## Input
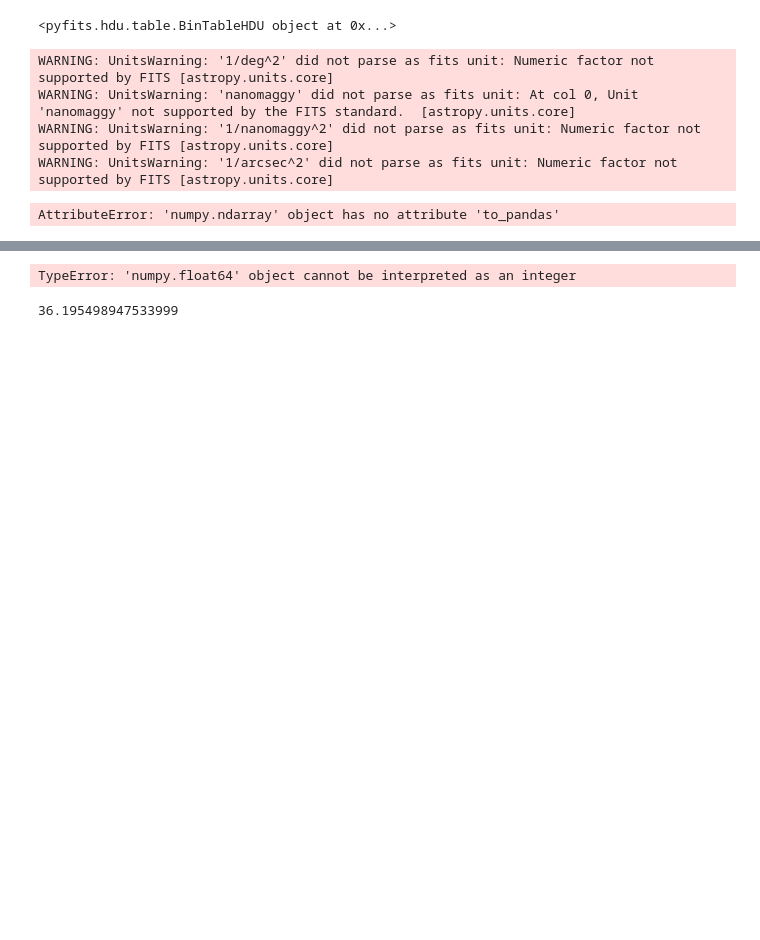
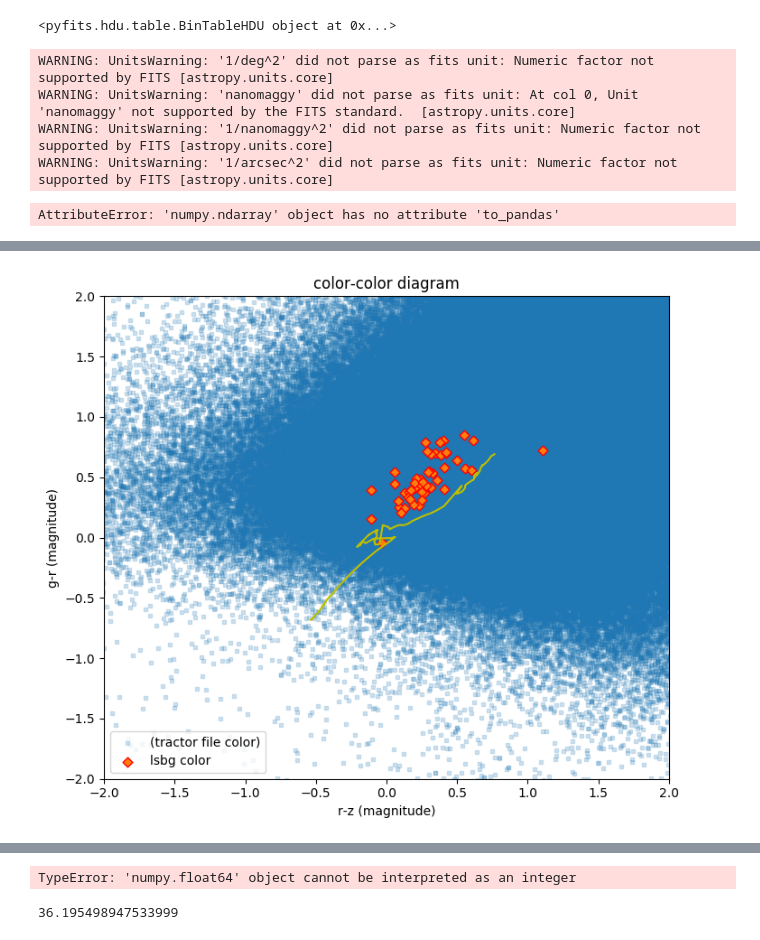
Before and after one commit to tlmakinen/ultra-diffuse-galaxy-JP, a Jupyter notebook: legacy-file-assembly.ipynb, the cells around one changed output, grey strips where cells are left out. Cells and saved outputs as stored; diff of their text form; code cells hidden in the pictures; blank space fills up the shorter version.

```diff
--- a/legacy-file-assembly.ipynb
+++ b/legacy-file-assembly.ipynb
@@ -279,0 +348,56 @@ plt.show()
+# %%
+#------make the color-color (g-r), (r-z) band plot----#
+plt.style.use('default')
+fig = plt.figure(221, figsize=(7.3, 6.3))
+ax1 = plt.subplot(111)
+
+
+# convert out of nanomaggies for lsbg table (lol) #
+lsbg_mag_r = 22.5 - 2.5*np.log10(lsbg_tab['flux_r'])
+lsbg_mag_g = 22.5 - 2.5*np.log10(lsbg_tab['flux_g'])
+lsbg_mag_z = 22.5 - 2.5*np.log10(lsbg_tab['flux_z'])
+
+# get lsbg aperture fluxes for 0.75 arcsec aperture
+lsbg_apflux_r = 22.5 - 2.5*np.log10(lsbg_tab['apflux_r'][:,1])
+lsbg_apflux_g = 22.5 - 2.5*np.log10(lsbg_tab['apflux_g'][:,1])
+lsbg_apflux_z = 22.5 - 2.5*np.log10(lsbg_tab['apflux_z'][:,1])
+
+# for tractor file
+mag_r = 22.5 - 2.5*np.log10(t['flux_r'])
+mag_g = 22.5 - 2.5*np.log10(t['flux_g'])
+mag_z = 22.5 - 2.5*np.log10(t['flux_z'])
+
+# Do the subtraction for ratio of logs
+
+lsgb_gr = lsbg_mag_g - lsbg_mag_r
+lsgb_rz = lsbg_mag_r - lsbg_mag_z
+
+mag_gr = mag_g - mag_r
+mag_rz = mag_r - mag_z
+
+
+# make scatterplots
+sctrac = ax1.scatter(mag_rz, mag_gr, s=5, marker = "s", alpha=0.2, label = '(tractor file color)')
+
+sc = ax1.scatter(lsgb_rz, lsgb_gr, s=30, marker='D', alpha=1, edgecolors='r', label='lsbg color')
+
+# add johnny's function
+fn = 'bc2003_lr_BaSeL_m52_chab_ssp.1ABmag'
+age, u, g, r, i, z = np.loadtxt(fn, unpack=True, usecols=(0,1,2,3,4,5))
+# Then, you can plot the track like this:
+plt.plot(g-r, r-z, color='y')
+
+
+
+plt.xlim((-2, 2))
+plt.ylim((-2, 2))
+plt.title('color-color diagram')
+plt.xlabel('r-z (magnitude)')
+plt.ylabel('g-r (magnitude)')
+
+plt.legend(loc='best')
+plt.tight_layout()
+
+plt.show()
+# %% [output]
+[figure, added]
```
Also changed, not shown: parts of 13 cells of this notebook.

## Your task
Write the material out again exactly as it appears, dropping the pictures.

## Result of this task
Before and after one commit to tlmakinen/ultra-diffuse-galaxy-JP, a Jupyter notebook: legacy-file-assembly.ipynb, the cells around one changed output, grey strips where cells are left out. Cells and saved outputs as stored; diff of their text form; code cells hidden in the pictures; blank space fills up the shorter version.

```diff
--- a/legacy-file-assembly.ipynb
+++ b/legacy-file-assembly.ipynb
@@ -279,0 +348,56 @@ plt.show()
+# %%
+#------make the color-color (g-r), (r-z) band plot----#
+plt.style.use('default')
+fig = plt.figure(221, figsize=(7.3, 6.3))
+ax1 = plt.subplot(111)
+
+
+# convert out of nanomaggies for lsbg table (lol) #
+lsbg_mag_r = 22.5 - 2.5*np.log10(lsbg_tab['flux_r'])
+lsbg_mag_g = 22.5 - 2.5*np.log10(lsbg_tab['flux_g'])
+lsbg_mag_z = 22.5 - 2.5*np.log10(lsbg_tab['flux_z'])
+
+# get lsbg aperture fluxes for 0.75 arcsec aperture
+lsbg_apflux_r = 22.5 - 2.5*np.log10(lsbg_tab['apflux_r'][:,1])
+lsbg_apflux_g = 22.5 - 2.5*np.log10(lsbg_tab['apflux_g'][:,1])
+lsbg_apflux_z = 22.5 - 2.5*np.log10(lsbg_tab['apflux_z'][:,1])
+
+# for tractor file
+mag_r = 22.5 - 2.5*np.log10(t['flux_r'])
+mag_g = 22.5 - 2.5*np.log10(t['flux_g'])
+mag_z = 22.5 - 2.5*np.log10(t['flux_z'])
+
+# Do the subtraction for ratio of logs
+
+lsgb_gr = lsbg_mag_g - lsbg_mag_r
+lsgb_rz = lsbg_mag_r - lsbg_mag_z
+
+mag_gr = mag_g - mag_r
+mag_rz = mag_r - mag_z
+
+
+# make scatterplots
+sctrac = ax1.scatter(mag_rz, mag_gr, s=5, marker = "s", alpha=0.2, label = '(tractor file color)')
+
+sc = ax1.scatter(lsgb_rz, lsgb_gr, s=30, marker='D', alpha=1, edgecolors='r', label='lsbg color')
+
+# add johnny's function
+fn = 'bc2003_lr_BaSeL_m52_chab_ssp.1ABmag'
+age, u, g, r, i, z = np.loadtxt(fn, unpack=True, usecols=(0,1,2,3,4,5))
+# Then, you can plot the track like this:
+plt.plot(g-r, r-z, color='y')
+
+
+
+plt.xlim((-2, 2))
+plt.ylim((-2, 2))
+plt.title('color-color diagram')
+plt.xlabel('r-z (magnitude)')
+plt.ylabel('g-r (magnitude)')
+
+plt.legend(loc='best')
+plt.tight_layout()
+
+plt.show()
+# %% [output]
+[figure, added]
```
Also changed, not shown: parts of 13 cells of this notebook.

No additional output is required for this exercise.